SOURCE DATA:
....

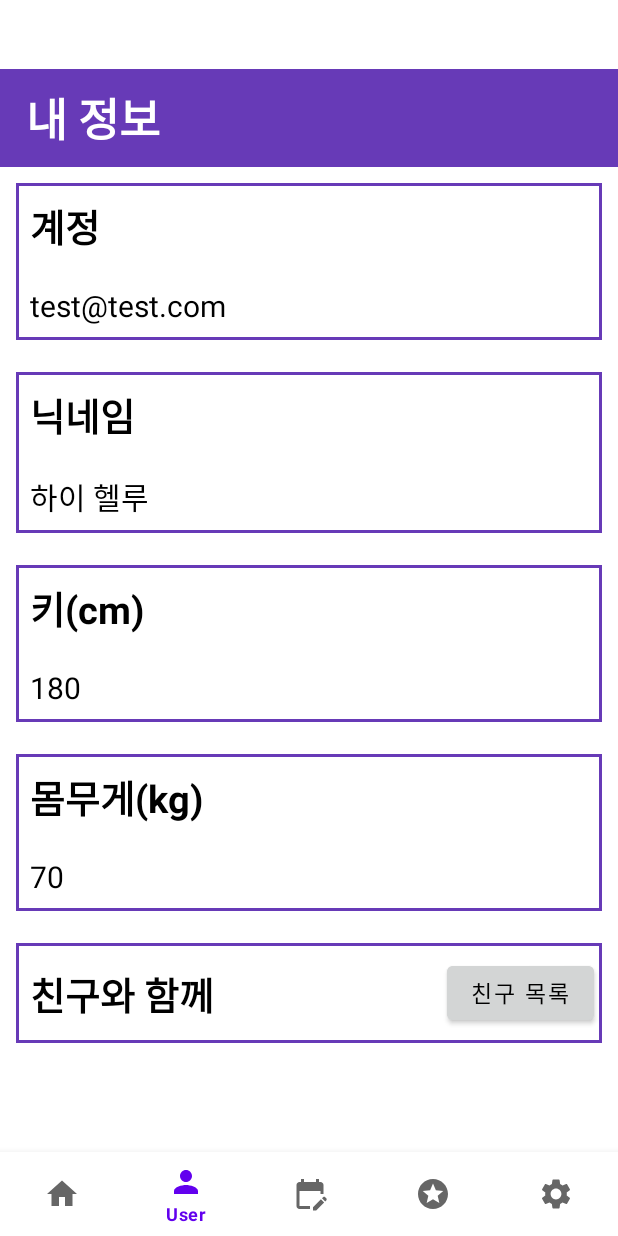
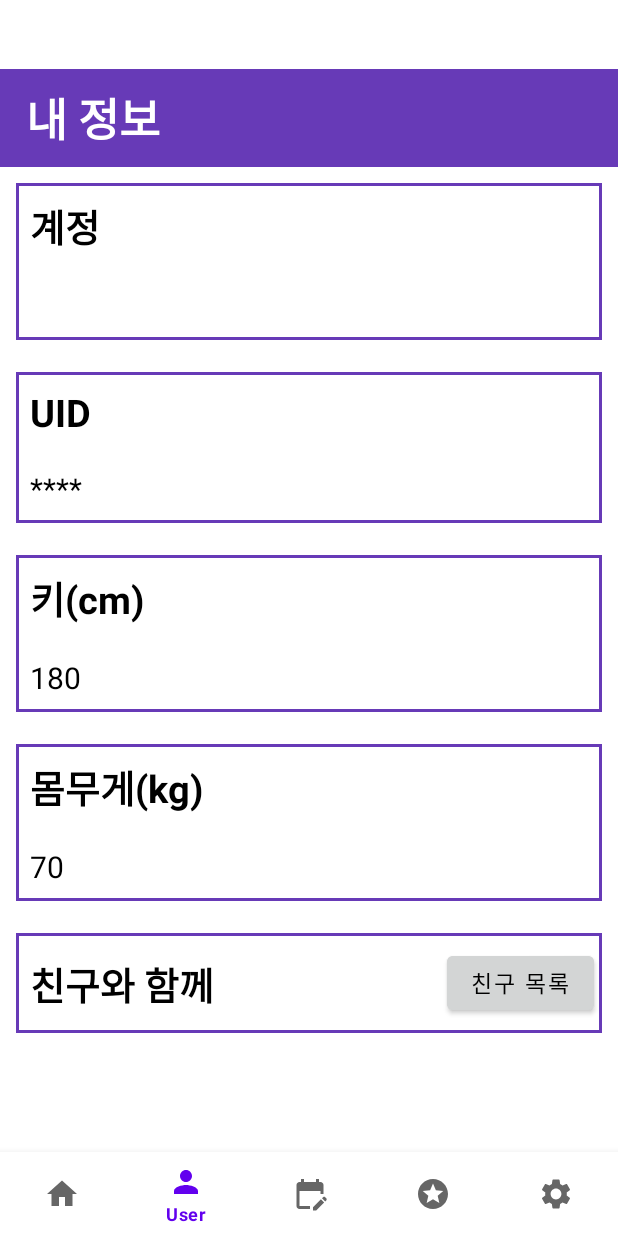
Before and after one commit to leejunho0626/Team6, an Android app: the screen it shows after launch once a user with an empty profile is signed in (MainActivity), item 2 of the bottom bar chosen, on a phone screen of 412 x 824 dp. Run offline under Robolectric (Android 15) with nearby library versions, the phone set to English and light mode, and no system bars; our stand-ins replace Firebase (no records; nobody signed in at launch, a user with empty details on screens opened directly); libraries missing offline, so code that uses them is left out: com.kakao.auth, com.kakao.network, com.kakao.usermgmt, com.kakao.util; 2 statements that could not run were skipped.

Commit message:
일반 계정 로그아웃

```diff
--- a/AndroidStudioProjects/HelloRoutine/app/src/main/java/com/example/helloroutine/FragmentSetting.java
+++ b/AndroidStudioProjects/HelloRoutine/app/src/main/java/com/example/helloroutine/FragmentSetting.java
@@ -38,25 +38,20 @@ public class FragmentSetting extends Fragment {
         btnLogout.setOnClickListener(new Button.OnClickListener() {
             @Override
             public void onClick(View v) {
-
-                //일반 계정 로그아웃
                 firebaseAuth.signOut();
-                Toast.makeText(getActivity().getApplicationContext(), "로그아웃이 되었습니다(1)", Toast.LENGTH_SHORT).show();
+                Toast.makeText(getActivity().getApplicationContext(), "로그아웃이 되었습니다", Toast.LENGTH_SHORT).show();
                 Intent intent = new Intent(getActivity(), Login.class);
-                startActivity(intent);
-                getActivity().finish();
-
                 //카카오 로그아웃
                 UserManagement.getInstance().requestLogout(new LogoutResponseCallback() {
                     @Override
                     public void onCompleteLogout() {
-                        Toast.makeText(getActivity().getApplicationContext(), "로그아웃되었습니다(2)", Toast.LENGTH_SHORT).show();
                         Intent intent = new Intent(getActivity(), Login.class);
                         intent.setFlags(Intent.FLAG_ACTIVITY_NEW_TASK | Intent.FLAG_ACTIVITY_CLEAR_TASK | Intent.FLAG_ACTIVITY_CLEAR_TOP);
                         startActivity(intent);
-                        getActivity().finish();
                     }
                 });
+                startActivity(intent);
+                getActivity().finish();
             }
         });
 
--- a/AndroidStudioProjects/HelloRoutine/app/src/main/java/com/example/helloroutine/FragmentUser.java
+++ b/AndroidStudioProjects/HelloRoutine/app/src/main/java/com/example/helloroutine/FragmentUser.java
@@ -1,20 +1,40 @@
 package com.example.helloroutine;
 
+import android.content.Intent;
 import android.os.Bundle;
 import android.view.LayoutInflater;
 import android.view.View;
 import android.view.ViewGroup;
+import android.widget.TextView;
 
 import androidx.annotation.NonNull;
 import androidx.annotation.Nullable;
 import androidx.fragment.app.Fragment;
 
+import com.google.firebase.auth.FirebaseAuth;
+
 public class FragmentUser extends Fragment {
+
+    TextView txtID, txtUid;
+    FirebaseAuth firebaseAuth;
+    String strEmail, strUid;
 
     public View onCreateView(@NonNull LayoutInflater inflater, @Nullable ViewGroup container, @Nullable Bundle savedInstanceState) {
 
         ViewGroup view = (ViewGroup) inflater.inflate(R.layout.fragment_user, container, false);
 
+
+        firebaseAuth = FirebaseAuth.getInstance();
+
+        txtID = view.findViewById(R.id.txtUserID);
+        txtUid = view.findViewById(R.id.txtUID);
+
+        Intent intent = getActivity().getIntent();
+        strEmail = intent.getStringExtra("email");
+
+        txtID.setText(strEmail);
+
+
         return view;
     }
 }
--- a/AndroidStudioProjects/HelloRoutine/app/src/main/java/com/example/helloroutine/Login.java
+++ b/AndroidStudioProjects/HelloRoutine/app/src/main/java/com/example/helloroutine/Login.java
@@ -169,37 +169,41 @@ public class Login extends AppCompatActivity {
                 public void onSessionClosed(ErrorResult errorResult) {
 
                 }
+                //카카오 로그인 성공
                 @Override
                 public void onSuccess(MeV2Response result) {
-                    Intent intent = new Intent(Login.this, MainActivity.class);
-                    startActivity(intent);
 
-                    final String id = "kk"+result.getKakaoAccount().getEmail().toString().trim();
-                    final String adminPW = "adminPW";
+                    //카카오 로그인 시 파이어베이스에 계정 생성
+                    final String id =result.getKakaoAccount().getEmail().toString().trim();
+                    final String adminPW = "adminPW"; //임의 비밀번호
                     firebaseAuth.createUserWithEmailAndPassword(id, adminPW).addOnCompleteListener(Login.this, new OnCompleteListener<AuthResult>() {
                         @Override
                         public void onComplete(@NonNull Task<AuthResult> task) {
+                            //등록된 계정이 없을 때
                             if (task.isSuccessful()) {
                                 Intent intent = new Intent(Login.this, MainActivity.class);
+                                //카카오 계정의 이메일 가져오기
+                                if(result.getKakaoAccount().hasEmail() == OptionalBoolean.TRUE){
+                                    intent.putExtra("email", result.getKakaoAccount().getEmail());
+                                }
+
+                                else{
+                                    intent.putExtra("email", "none");
+                                }
+                                startActivity(intent);
+                            }
+                            //등록된 계정이 있을 때
+                            else {
+                                Intent intent = new Intent(Login.this, MainActivity.class);
+                                //카카오 계정의 이메일 가져오기
+                                if(result.getKakaoAccount().hasEmail() == OptionalBoolean.TRUE) {
+                                    intent.putExtra("email", result.getKakaoAccount().getEmail());
+                                }
+                                else {
+                                    intent.putExtra("email", "none");
+                                }
                                 startActivity(intent);
 
-                                //카카오 계정의 이메일과 이름 가져오기
-                                intent.putExtra("name", result.getNickname());
-                                if(result.getKakaoAccount().hasEmail() == OptionalBoolean.TRUE)
-                                    intent.putExtra("email", result.getKakaoAccount().getEmail());
-                                else
-                                    intent.putExtra("email", "none");
-                            }
-                            else {
-                                Intent intent = new Intent(Login.this, MainActivity.class);
-                                startActivity(intent);
-
-                                //카카오 계정의 이메일과 이름 가져오기
-                                intent.putExtra("name", result.getNickname());
-                                if(result.getKakaoAccount().hasEmail() == OptionalBoolean.TRUE)
-                                    intent.putExtra("email", result.getKakaoAccount().getEmail());
-                                else
-                                    intent.putExtra("email", "none");
                             }
                         }
                     });
--- a/AndroidStudioProjects/HelloRoutine/app/src/main/res/layout/fragment_user.xml
+++ b/AndroidStudioProjects/HelloRoutine/app/src/main/res/layout/fragment_user.xml
@@ -70,17 +70,17 @@
                         android:layout_width="match_parent"
                         android:layout_height="wrap_content"
                         android:layout_margin="10dp"
-                        android:text="닉네임"
+                        android:text="UID"
                         android:textColor="@color/black"
                         android:textStyle="bold"
                         android:textSize="25dp"/>
 
                     <TextView
-                        android:id="@+id/txtUserNick"
+                        android:id="@+id/txtUID"
                         android:layout_width="match_parent"
                         android:layout_height="wrap_content"
                         android:layout_margin="10dp"
-                        android:text="하이 헬루"
+                        android:text="****"
                         android:textColor="@color/black"
                         android:textSize="20dp"/>
 
```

....

For the listing above, state how many lines contain the word "trim", with no other words.

SOLUTION TO THIS TASK:
2